By Katherine Wei ,The China Post
July 10, 2014, 12:01 am TWN
TAIPEI, Taiwan -- The ruling Kuomintang (KMT) yesterday retracted Keelung mayoral hopeful Huang Ching-tai's (黃景泰) nomination to run for the position in the upcoming seven-in-one elections in its Central Standing Committee meeting.
The decision was reportedly finalized with pronounced efficiency during the meeting, as Huang's previous actions were damaging to the KMT's reputation, noted KMT Vice Chairman and Taipei Mayor Hau Lung-bin (郝龍斌).
Huang was summoned by prosecutors for questioning in mid-June over corruption allegations. Prosecutors attempted three times to detain him, but the speaker was released on bail by the district court. Huang has maintained that the allegations were part of an attempt to sabotage his chances of winning the race.
Before the vote that would ultimately strip Huang of his right to represent the KMT to run for Keelung mayor, a committee member allegedly suggested that Huang be allowed a one-week grace period, but the suggestion did not stand after the KMT confirmed that Huang insisted on running in the elections.
The retraction of Huang's right to run for Keelung mayor was proposed by Hau, Central Standing Committee members Hsieh Lung-chieh (謝龍介), Tseng Wen-pei (曾文培) and Hsu Chiao-hsin (徐巧芯).
According to the KMT, it had appointed Huang to run for Keelung mayor in a Central Standing Committee meeting held on Jan. 22, as Huang had come out first in public surveys; but the original appointment was invalidated after yesterday's vote.
KMT spokesman Charles Chen (陳以信) stated that 21 KMT members spoke out in support of the proposal during the meeting.
There were two ways the KMT considered dealing with Hau's proposal.
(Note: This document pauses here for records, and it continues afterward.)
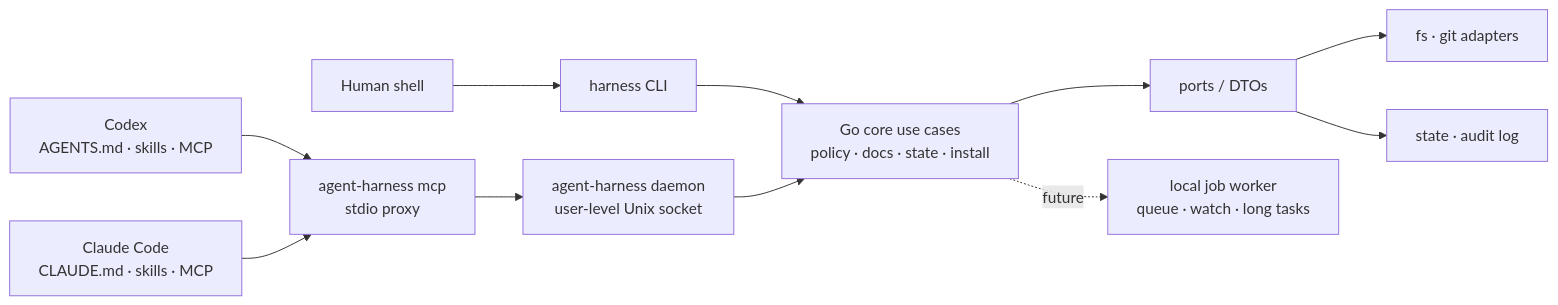
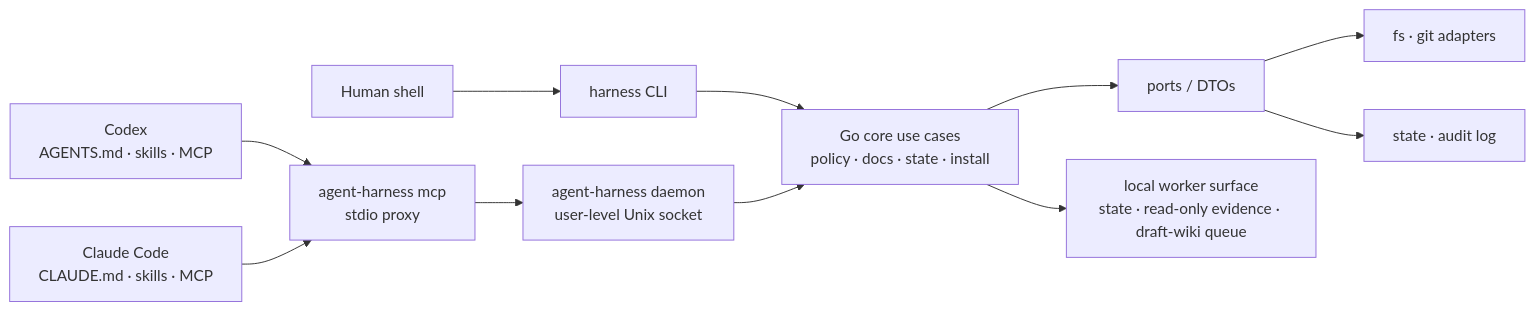
One commit to m16khb-org/agent-harness changed the second of 2 diagrams in README.md. Above: the diagram before and after it, drawn with Mermaid. The commit also changed other lines of this file, not shown here.

````diff
--- a/README.md
+++ b/README.md
@@ -346,14 +362,14 @@
 ```mermaid
 flowchart LR
     Codex[Codex\nAGENTS.md · skills · MCP] --> MCP[agent-harness mcp\nstdio proxy]
     Claude[Claude Code\nCLAUDE.md · skills · MCP] --> MCP
     Human[Human shell] --> CLI[harness CLI]
 
     MCP --> Daemon[agent-harness daemon\nuser-level Unix socket]
     CLI --> Core[Go core use cases\npolicy · docs · state · install]
     Daemon --> Core
     Core --> Ports[ports / DTOs]
     Ports --> FS[fs · git adapters]
     Ports --> State[state · audit log]
-    Core -. future .-> Worker[local job worker\nqueue · watch · long tasks]
+    Core --> Worker[local worker surface\nstate · read-only evidence · draft-wiki queue]
 ```
````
The first was to postpone the vote to one week later, and the second was to inform Huang of the party's proposal and hopefully persuade him to reconsider his election bid.
KMT Vice Chairman Tseng Yung-chuan (曾永權) called Huang during the meeting, explaining the proposal and inquiring if Huang's decision to run for Keelung mayor had changed. “If Huang had decided not to run for mayor, the committee would not have passed the proposal,” said Chen, who added that the following procedures would be handled as soon as possible.
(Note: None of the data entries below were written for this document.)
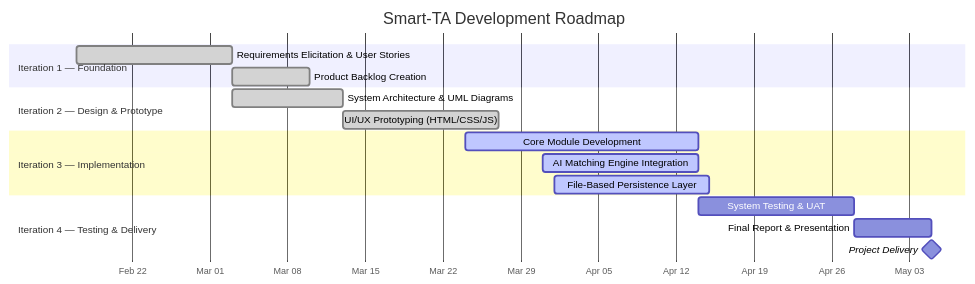
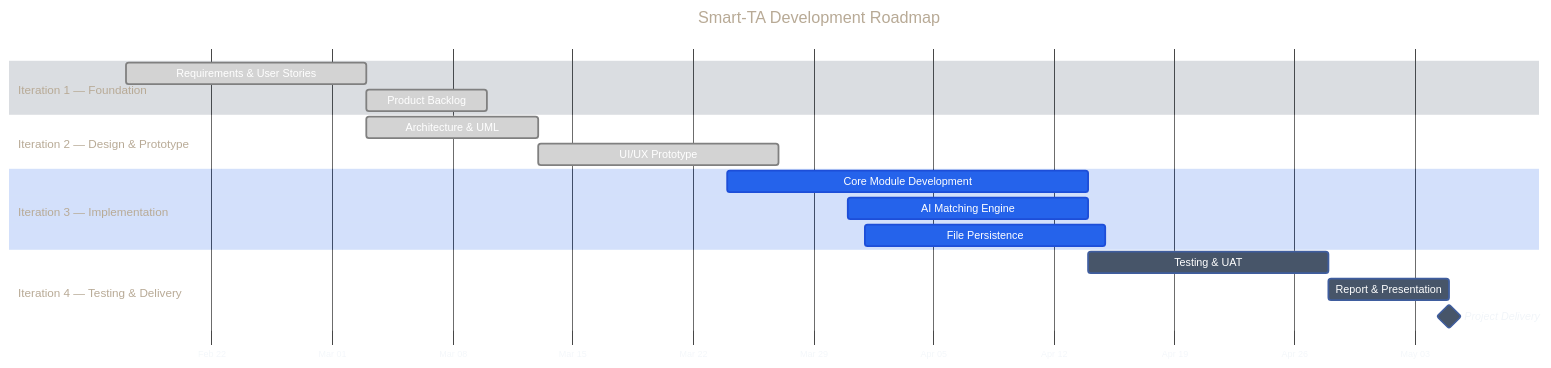
One commit to easyknowledge/Teaching-Assistant-Recruitment-System changed the second of 2 diagrams in README.md. Above: the diagram before and after it, drawn with Mermaid. The commit also changed other lines of this file, not shown here.

Commit message:
Update README.md
Fixed text display and overlap issues in the roadmap.

````diff
--- a/README.md
+++ b/README.md
@@ -197,24 +199,25 @@
 ```mermaid
+%%{init: {'theme':'base','themeVariables':{'primaryColor':'#2563eb','primaryTextColor':'#ffffff','secondaryColor':'#64748b','tertiaryColor':'#475569','lineColor':'#94a3b8','textColor':'#f1f5f9','taskBkgColor':'#475569','taskTextColor':'#ffffff','taskTextLightColor':'#ffffff','taskTextDarkColor':'#ffffff','activeTaskBkgColor':'#2563eb','activeTaskBorderColor':'#1d4ed8','gridColor':'#334155','todayLineColor':'#ef4444'},'gantt':{'useWidth':1800,'useMaxWidth':true,'leftPadding':130,'rightPadding':200,'barHeight':24,'barGap':6,'fontSize':12,'sectionFontSize':13,'titleTopMargin':20,'topPadding':64}}}%%
 gantt
     title Smart-TA Development Roadmap
     dateFormat  YYYY-MM-DD
     axisFormat  %b %d
 
     section Iteration 1 — Foundation
-    Requirements Elicitation & User Stories   :done, i1a, 2026-02-17, 14d
-    Product Backlog Creation                  :done, i1b, after i1a, 7d
+    Requirements & User Stories                     :done, i1a, 2026-02-17, 14d
+    Product Backlog                                 :done, i1b, after i1a, 7d
 
     section Iteration 2 — Design & Prototype
-    System Architecture & UML Diagrams        :done, i2a, 2026-03-03, 10d
-    UI/UX Prototyping (HTML/CSS/JS)           :done, i2b, after i2a, 14d
+    Architecture & UML                              :done, i2a, 2026-03-03, 10d
+    UI/UX Prototype                                 :done, i2b, after i2a, 14d
 
     section Iteration 3 — Implementation
-    Core Module Development                   :active, i3a, 2026-03-24, 21d
-    AI Matching Engine Integration            :active, i3b, 2026-03-31, 14d
-    File-Based Persistence Layer              :active, i3c, 2026-04-01, 14d
+    Core Module Development                         :active, i3a, 2026-03-24, 21d
+    AI Matching Engine                              :active, i3b, 2026-03-31, 14d
+    File Persistence                                :active, i3c, 2026-04-01, 14d
 
     section Iteration 4 — Testing & Delivery
-    System Testing & UAT                      :i4a, 2026-04-14, 14d
-    Final Report & Presentation               :i4b, after i4a, 7d
-    Project Delivery                          :milestone, 2026-05-05, 0d
+    Testing & UAT                                   :i4a, 2026-04-14, 14d
+    Report & Presentation                           :i4b, after i4a, 7d
+    Project Delivery                                :milestone, 2026-05-05, 0d
 ```
````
Painful Decision: Ma
Huang's reputation and approval rates dropped dramatically after the corruption allegations, and the case could also damage the KMT's image, explained Hau in his proposal.
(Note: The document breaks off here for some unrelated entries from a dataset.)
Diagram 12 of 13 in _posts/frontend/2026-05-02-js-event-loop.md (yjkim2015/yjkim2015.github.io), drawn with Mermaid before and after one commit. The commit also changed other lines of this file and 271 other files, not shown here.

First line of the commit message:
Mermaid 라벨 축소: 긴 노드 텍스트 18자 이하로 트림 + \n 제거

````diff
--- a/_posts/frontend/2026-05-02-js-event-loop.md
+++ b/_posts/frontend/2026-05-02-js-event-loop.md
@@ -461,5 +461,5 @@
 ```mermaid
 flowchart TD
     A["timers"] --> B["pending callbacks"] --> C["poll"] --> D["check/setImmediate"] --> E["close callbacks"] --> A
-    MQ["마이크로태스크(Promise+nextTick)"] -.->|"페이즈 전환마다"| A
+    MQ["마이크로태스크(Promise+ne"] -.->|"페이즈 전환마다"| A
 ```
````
The decision came just one day after New Taipei Mayor Eric Chu (朱立倫) stated that the KMT is actively considering whether to nominate another candidate to run in the Keelung mayoral race.
Both Hau and KMT Chairman Ma Ying-jeou expressed frustration over the decision. “This is a painful yet necessary decision for us. If we didn't do it, it would damage the party even more,” Chen reported Ma as saying.
See Analysis on page 16